_Task requirements:_ Which lines below include "value"? Copy them all.

(Extracted records)
____________

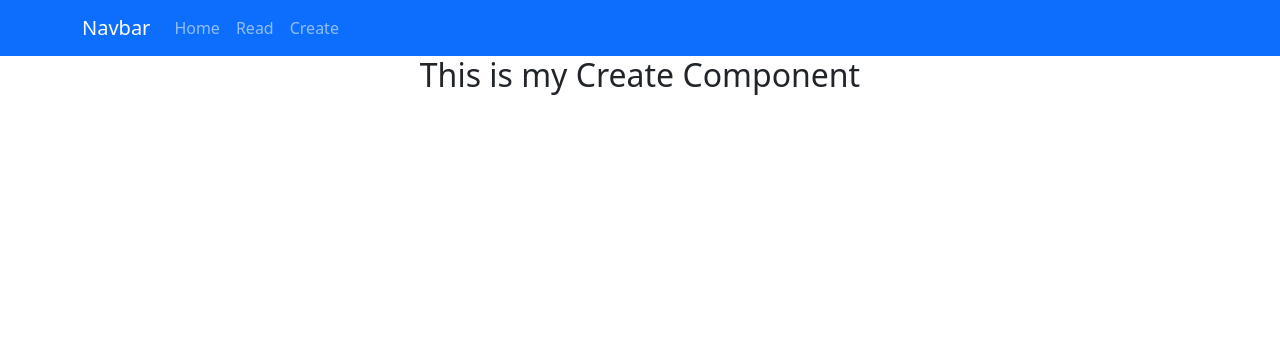
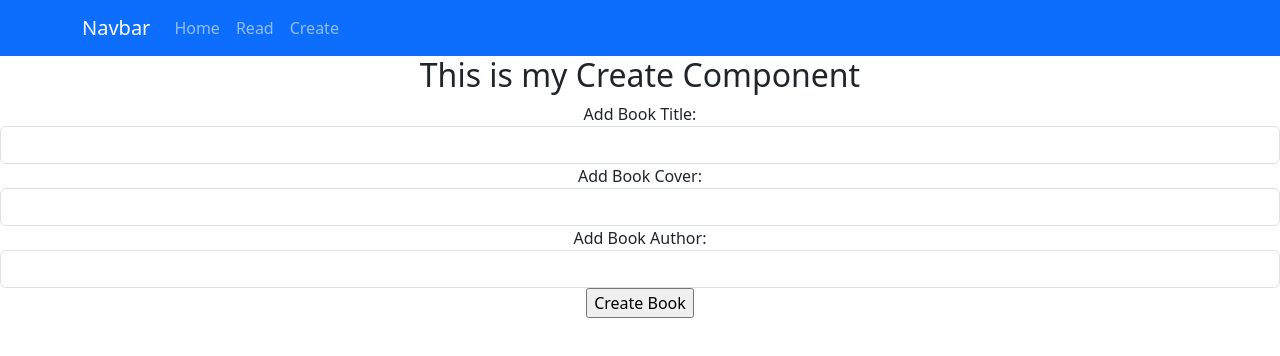
Before and after one commit to FintanSammon/lab7, a React (Create React App) app: page /create in a window 1280 px wide. Shown: the top 356 px of the page. Built offline with nearby package versions, Linux system fonts and the light colour scheme.

Commit message:
first commit

```diff
--- a/package.json
+++ b/package.json
@@ -6,6 +6,7 @@
     "@testing-library/jest-dom": "^5.17.0",
     "@testing-library/react": "^13.4.0",
     "@testing-library/user-event": "^13.5.0",
+    "axios": "^1.5.1",
     "bootstrap": "^5.3.2",
     "react": "^18.2.0",
     "react-bootstrap": "^2.9.0",
--- a/src/components/bookItem.js
+++ b/src/components/bookItem.js
@@ -1,7 +1,7 @@
 //For bookItem it displays
 import Card from 'react-bootstrap/Card';
-function BookItem(props){
-return(
+function BookItem(props) {
+  return (
     <div>
 
 
@@ -9,7 +9,7 @@ return(
         <Card.Header>{props.mybook.title}</Card.Header>
         <Card.Body>
           <blockquote className="blockquote mb-0">
-          <img src = {props.mybook.thumbnailUrl}></img>
+            <img src={props.mybook.thumbnailUrl}></img>
             <footer>
               {props.mybook.authors[0]}
             </footer>
--- a/src/components/create.js
+++ b/src/components/create.js
@@ -1,6 +1,57 @@
-function Create(){
-    return(
+import { useState } from "react";
+
+function Create() {
+
+    const [title, setTitle] = useState('');
+    const [cover, setCover] = useState('');
+    const [author, setAuthor] = useState('');
+
+    const handleSubmit = (e) => {
+    e.preventDefault();
+
+    console.log("Title: "+title+
+    " Cover:" +cover+
+    " Author: " +cover);
+    }
+
+    return (
+        <div>
             <h2>This is my Create Component</h2>
+            <form onSubmit={handleSubmit}>
+                <div className="form-group">
+                    <label>Add Book Title: </label>
+                    <input type="text"
+                        className="form-control"
+                        value={title}
+                        onChange={(e) => { setTitle(e.target.value) }}
+                    />
+                </div>
+
+                <div className="form-group">
+                    <label>Add Book Cover: </label>
+                    <input type="text"
+                        className="form-control"
+                        value={cover}
+                        onChange={(e) => { setCover(e.target.value) }}
+                    />
+                </div>
+
+                <div className="form-group">
+                    <label>Add Book Author: </label>
+                    <input type="text"
+                        className="form-control"
+                        value={author}
+                        onChange={(e) => { setAuthor(e.target.value) }}
+                    />
+                </div>
+                <div>
+          <input
+            type="submit"
+            value="Create Book"
+          />
+        </div>
+            </form>
+        </div>
     );
 }
 
--- a/src/components/read.js
+++ b/src/components/read.js
@@ -1,45 +1,27 @@
+import { useEffect, useState } from "react";
 import Books from "./books";
+import axios from "axios";
 
-function Read(){
+function Read() {
 
-            const data =
-                [
-                    {
-                    "title": "Learn Git in a Month of Lunches",
-                    "isbn": "1617292419",
-                    "pageCount": 0,
-                    "thumbnailUrl":
-                    "https://s3.amazonaws.com/AKIAJC5RLADLUMVRPFDQ.book-thumb-images/umali.jpg",
-                    "status": "MEAP",
-                    "authors": ["Rick Umali"],
-                    "categories": []
-                    },
-                    {
-                    "title": "MongoDB in Action, Second Edition",
-                    "isbn": "1617291609",
-                    "pageCount": 0,
-                    "thumbnailUrl":"https://s3.amazonaws.com/AKIAJC5RLADLUMVRPFDQ.book-thumb-images/banker2.jpg","status": "MEAP",
-                    "authors": [
-                    "Kyle Banker",
-                    "Peter Bakkum",
-                    "Tim Hawkins",
-                    "Shaun Verch",
-                    "Douglas Garrett"
-                    ],
-                    "categories": []
-                    },
-                    {
-                        "title": "Getting MEAN with Mongo, Express, Angular, and Node",
-                        "isbn": "1617292036",
-                        "pageCount": 0,
-                        "thumbnailUrl":
-                        "https://s3.amazonaws.com/AKIAJC5RLADLUMVRPFDQ.book-thumb-images/sholmes.jpg","status": "MEAP",
-                        "authors": ["Simon Holmes"],
-                        "categories": []
-                        }
 
-                ];
-    return(
+    const [data, setData] = useState([]);
+
+    useEffect(() => {
+        axios.get('https://jsonblob.com/api/jsonblob/1161593332966481920')
+            .then(
+                (response) => {
+                    setData(response.data.books);
+                }
+            )
+            .catch(
+                (error) => {
+                    console.log(error);
+                }
+            );
+    }, []);
+
+    return (
         <div>
             <h2>Hello from my Read Component</h2>
             <Books myBooks={data}></Books>
```
Also changed, not shown: 1 other file (tests, documents, lock files or other folders). Lines whose indentation alone changed are shown as unchanged.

____________

_Answer for the task:_
+                        value={title}
+                        onChange={(e) => { setTitle(e.target.value) }}
+                        value={cover}
+                        onChange={(e) => { setCover(e.target.value) }}
+                        value={author}
+                        onChange={(e) => { setAuthor(e.target.value) }}
+            value="Create Book"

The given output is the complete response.